DEFENSE SECRETARY Delfin N. Lorenzana said he and his Vietnamese counterpart have agreed that fishermen of both countries will not be apprehended for fishing in claimed areas in the South China Sea.
“So kung meron tayong makikita diyan (So if we spot [Vietnamese fishermen] there), just warn them, ‘You are in Philippine waters, please go back to your area.’ In like manner, kung andun naman sa kanila ‘yung fishermen natin (if our fishermen are in their waters), just tell them to go back. Kasi hindi naman alam ng fishermen kung ano eh, wala naman silang GPS [Global Positioning System](Because these fishermen are not aware where they are, they don’t have GPS),” Mr. Lorenzana told reporters on Tuesday, March 19, at Clark Air Base, Pampanga.

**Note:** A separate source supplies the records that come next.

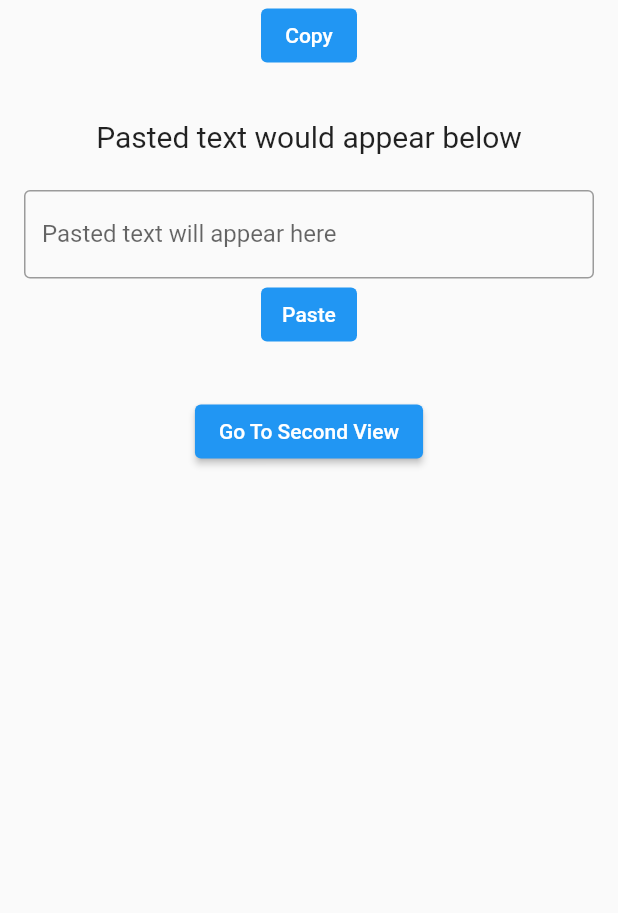
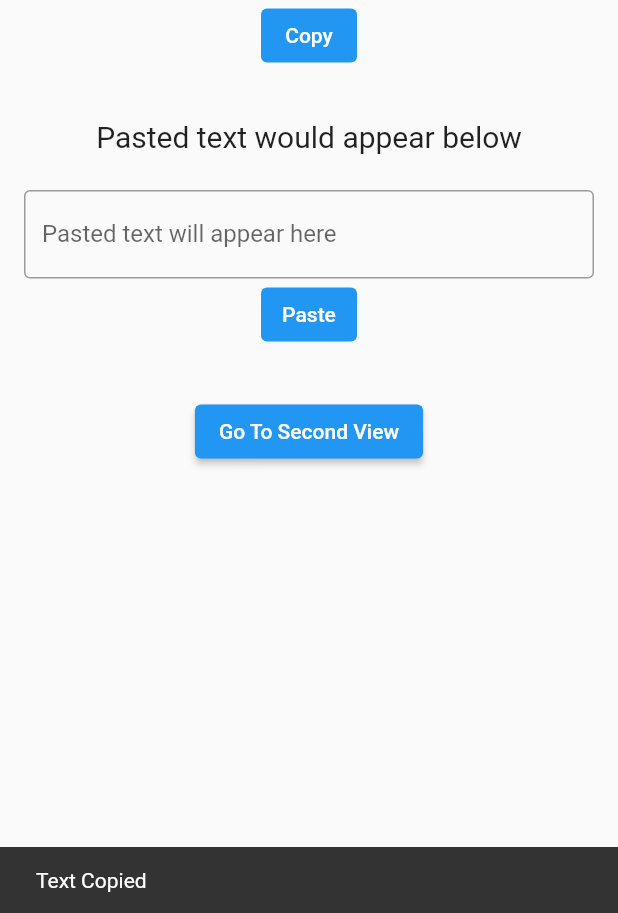
Before and after one commit to Blazebrain/copy_to_clipboard, a Flutter app: the screen it shows after launch, after a tap on "Copy", on a phone screen of 412 x 824 dp, the part 323-1236 px from its top. Run offline on Flutter 3.47's test engine with Material 2 defaults, Android fonts, the light colour scheme and no system bars; missing offline and left inert: clipboard.

Commit message:
ui: Added Snackbar to notify user once text is copied

```diff
--- a/lib/home_view.dart
+++ b/lib/home_view.dart
@@ -39,7 +39,16 @@ class HomeView extends StatelessWidget {
               ),
               TextButton(
                 onPressed: () async {
-                  FlutterClipboard.copy(diaryControllerWithPackageOne.text);
+                  FlutterClipboard.copy(diaryControllerWithPackageOne.text)
+                      .then(
+                    (value) {
+                      return ScaffoldMessenger.of(context).showSnackBar(
+                        const SnackBar(
+                          content: Text('Text Copied'),
+                        ),
+                      );
+                    },
+                  );
                 },
                 style: ButtonStyle(
                   backgroundColor:
```
Also changed, not shown: lib/second_view.dart (+10 -1 lines).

Mr. Lorenzana made his official visit to Vietnam last week to discuss with Vietnamese Defense Minister General Ngo Xuan Lich issues in connection with China’s increased activity in the disputed waters.
He said, “Kasi ang sabi namin (What we said), these fishermen are not actually very rich people. They’re actually just poor fishermen trying to earn a living, so ‘wag na natin silang pahirapan (so let’s not make things difficult for them).”

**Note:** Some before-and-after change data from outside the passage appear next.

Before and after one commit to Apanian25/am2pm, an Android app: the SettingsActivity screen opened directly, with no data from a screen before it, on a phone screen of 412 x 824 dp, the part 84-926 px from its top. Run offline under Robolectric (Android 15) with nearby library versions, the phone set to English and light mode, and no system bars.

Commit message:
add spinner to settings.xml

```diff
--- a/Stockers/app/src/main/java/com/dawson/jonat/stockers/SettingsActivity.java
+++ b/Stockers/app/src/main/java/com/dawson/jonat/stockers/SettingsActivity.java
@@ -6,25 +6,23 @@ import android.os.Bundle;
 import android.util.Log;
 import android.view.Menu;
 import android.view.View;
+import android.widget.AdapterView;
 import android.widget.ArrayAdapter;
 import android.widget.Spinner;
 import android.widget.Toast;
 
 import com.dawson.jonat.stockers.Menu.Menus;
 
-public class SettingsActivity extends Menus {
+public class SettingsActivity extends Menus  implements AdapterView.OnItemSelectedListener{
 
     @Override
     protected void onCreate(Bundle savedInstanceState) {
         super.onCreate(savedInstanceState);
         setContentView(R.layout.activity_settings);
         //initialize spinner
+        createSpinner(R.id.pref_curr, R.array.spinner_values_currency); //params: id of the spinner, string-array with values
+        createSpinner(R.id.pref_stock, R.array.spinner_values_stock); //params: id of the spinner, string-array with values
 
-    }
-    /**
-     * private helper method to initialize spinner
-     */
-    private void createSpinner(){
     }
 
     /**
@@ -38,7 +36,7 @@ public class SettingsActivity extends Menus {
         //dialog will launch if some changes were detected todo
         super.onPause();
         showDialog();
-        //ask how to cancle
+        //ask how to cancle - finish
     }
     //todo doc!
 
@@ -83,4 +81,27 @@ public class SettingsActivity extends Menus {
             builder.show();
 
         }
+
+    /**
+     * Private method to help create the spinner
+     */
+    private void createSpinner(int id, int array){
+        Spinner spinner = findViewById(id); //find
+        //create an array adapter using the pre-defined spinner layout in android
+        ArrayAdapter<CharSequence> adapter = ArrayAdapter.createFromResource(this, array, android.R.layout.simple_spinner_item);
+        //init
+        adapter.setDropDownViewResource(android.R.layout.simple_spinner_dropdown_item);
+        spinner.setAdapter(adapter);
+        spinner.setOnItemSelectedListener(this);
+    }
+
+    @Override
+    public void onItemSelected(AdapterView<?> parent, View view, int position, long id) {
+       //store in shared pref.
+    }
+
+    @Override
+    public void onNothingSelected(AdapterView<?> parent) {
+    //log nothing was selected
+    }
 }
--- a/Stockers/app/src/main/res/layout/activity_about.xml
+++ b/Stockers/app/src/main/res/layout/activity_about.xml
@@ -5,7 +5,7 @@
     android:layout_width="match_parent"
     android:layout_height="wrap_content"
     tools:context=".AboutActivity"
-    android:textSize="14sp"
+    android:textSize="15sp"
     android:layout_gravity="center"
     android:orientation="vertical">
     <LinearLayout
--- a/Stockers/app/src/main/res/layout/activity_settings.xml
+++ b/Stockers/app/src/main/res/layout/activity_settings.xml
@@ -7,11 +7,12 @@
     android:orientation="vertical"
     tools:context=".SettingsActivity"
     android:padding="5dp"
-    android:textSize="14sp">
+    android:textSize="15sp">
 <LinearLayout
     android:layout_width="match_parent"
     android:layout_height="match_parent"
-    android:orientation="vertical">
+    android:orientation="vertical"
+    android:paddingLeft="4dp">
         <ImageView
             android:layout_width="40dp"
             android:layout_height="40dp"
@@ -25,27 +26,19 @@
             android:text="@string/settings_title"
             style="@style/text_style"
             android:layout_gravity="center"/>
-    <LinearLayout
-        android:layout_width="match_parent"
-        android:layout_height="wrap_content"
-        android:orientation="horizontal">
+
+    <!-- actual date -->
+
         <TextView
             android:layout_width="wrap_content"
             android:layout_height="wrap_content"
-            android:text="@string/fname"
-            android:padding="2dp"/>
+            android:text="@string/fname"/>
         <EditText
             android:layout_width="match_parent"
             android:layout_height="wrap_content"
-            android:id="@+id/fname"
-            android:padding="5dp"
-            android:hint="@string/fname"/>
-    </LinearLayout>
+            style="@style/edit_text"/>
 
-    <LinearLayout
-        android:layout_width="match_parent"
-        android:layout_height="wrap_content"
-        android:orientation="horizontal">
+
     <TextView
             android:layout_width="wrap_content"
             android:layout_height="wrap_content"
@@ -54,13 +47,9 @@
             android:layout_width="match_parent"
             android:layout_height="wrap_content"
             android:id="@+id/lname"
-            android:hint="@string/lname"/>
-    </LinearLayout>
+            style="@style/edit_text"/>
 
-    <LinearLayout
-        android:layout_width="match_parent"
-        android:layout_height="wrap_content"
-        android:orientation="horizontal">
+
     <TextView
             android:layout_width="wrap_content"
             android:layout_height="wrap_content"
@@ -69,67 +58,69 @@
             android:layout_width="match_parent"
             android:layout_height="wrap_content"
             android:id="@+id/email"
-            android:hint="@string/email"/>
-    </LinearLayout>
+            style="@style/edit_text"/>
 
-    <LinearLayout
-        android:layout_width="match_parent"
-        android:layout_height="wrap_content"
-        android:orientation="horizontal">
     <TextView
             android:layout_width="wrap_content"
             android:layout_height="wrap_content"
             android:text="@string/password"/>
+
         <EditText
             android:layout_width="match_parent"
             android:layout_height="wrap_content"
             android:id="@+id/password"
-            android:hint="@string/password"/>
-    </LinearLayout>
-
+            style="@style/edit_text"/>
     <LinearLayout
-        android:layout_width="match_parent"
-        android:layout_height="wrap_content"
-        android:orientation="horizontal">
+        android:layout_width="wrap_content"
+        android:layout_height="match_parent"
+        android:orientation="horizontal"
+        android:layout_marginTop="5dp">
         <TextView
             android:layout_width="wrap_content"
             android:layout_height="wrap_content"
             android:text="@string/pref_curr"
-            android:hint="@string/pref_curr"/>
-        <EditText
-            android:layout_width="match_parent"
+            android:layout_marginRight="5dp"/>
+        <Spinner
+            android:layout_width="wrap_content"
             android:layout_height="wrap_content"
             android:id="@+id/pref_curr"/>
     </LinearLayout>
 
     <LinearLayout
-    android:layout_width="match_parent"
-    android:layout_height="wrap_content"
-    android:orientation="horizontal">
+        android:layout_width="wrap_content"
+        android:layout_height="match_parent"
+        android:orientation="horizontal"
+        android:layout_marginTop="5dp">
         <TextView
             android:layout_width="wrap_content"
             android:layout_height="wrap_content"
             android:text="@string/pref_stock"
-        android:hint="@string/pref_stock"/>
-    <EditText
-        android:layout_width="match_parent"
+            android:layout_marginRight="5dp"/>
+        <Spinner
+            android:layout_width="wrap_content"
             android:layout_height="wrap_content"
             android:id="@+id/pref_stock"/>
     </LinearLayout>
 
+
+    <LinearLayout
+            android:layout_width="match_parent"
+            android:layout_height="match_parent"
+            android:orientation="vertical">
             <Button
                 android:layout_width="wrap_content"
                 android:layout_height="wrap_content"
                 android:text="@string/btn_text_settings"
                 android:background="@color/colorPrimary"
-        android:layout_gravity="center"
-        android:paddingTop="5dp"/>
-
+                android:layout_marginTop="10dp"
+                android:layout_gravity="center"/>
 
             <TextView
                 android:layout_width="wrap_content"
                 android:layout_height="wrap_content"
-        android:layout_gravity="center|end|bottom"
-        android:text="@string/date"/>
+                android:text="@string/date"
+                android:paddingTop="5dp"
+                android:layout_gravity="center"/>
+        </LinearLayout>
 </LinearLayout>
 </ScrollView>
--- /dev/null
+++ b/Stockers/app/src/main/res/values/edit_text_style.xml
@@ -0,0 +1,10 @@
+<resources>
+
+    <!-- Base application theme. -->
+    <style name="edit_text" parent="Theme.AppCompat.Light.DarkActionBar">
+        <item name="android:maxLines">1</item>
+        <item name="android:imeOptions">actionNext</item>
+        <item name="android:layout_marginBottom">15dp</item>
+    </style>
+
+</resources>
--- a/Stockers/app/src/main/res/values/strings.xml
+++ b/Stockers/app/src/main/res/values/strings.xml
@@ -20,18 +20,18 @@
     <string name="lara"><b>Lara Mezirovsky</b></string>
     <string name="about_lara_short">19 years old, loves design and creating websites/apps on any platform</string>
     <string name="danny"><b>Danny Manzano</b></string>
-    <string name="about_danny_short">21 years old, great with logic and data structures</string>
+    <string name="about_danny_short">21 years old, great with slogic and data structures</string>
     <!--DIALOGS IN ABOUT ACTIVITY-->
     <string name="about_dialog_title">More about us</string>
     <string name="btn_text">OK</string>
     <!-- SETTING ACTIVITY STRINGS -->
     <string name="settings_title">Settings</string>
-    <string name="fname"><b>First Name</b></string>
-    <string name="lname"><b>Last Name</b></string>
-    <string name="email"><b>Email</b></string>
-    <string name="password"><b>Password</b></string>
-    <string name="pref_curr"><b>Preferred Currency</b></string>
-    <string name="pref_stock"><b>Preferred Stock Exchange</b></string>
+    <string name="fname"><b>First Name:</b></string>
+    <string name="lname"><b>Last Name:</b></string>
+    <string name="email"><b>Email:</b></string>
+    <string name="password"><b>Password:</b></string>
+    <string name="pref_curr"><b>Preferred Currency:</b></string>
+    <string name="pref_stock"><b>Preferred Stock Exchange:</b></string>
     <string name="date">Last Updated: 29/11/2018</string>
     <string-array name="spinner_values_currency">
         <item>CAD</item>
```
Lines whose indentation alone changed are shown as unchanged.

Mr. Lorenzana also said he will meet with US Deputy Assistant Secretary of Defense for South and Southeast Asia Joseph H. Felter to discuss the possible review of the 1951 Mutual Defense Treaty between the US and the Philippines.
“Exploratory lang. Wala pang talking points diyan. (No talking points yet.) Gusto lang natin malaman (We just want to know), what do they think about our proposal, to open up for discussion what is in the MDT?” said Mr. Lorenzana.
He also said, “I support in a way that the South China Sea or the West Philippine Sea (be) always open for navigation for all, kasi ‘yun ang daanan ng ating mga trades, mga commerce natin (because it’s the path of our trade and commerce),” he said. “Ang takot ko lang diyaan baka sa girian nila diyan, magputukan, eh baka masali tayo sa gulo (My only concern is we might be involved in a flashpoint).”
“That’s why we are very much eager to finish the Code of Conduct (on the) South China Sea, which we have been crafting since 2012….Hanggang ngayon hindi pa tapos (It’s not yet finished). But hopefully with the cooperation of China, we will finish it in the next three years.” — Vince Angelo C. Ferreras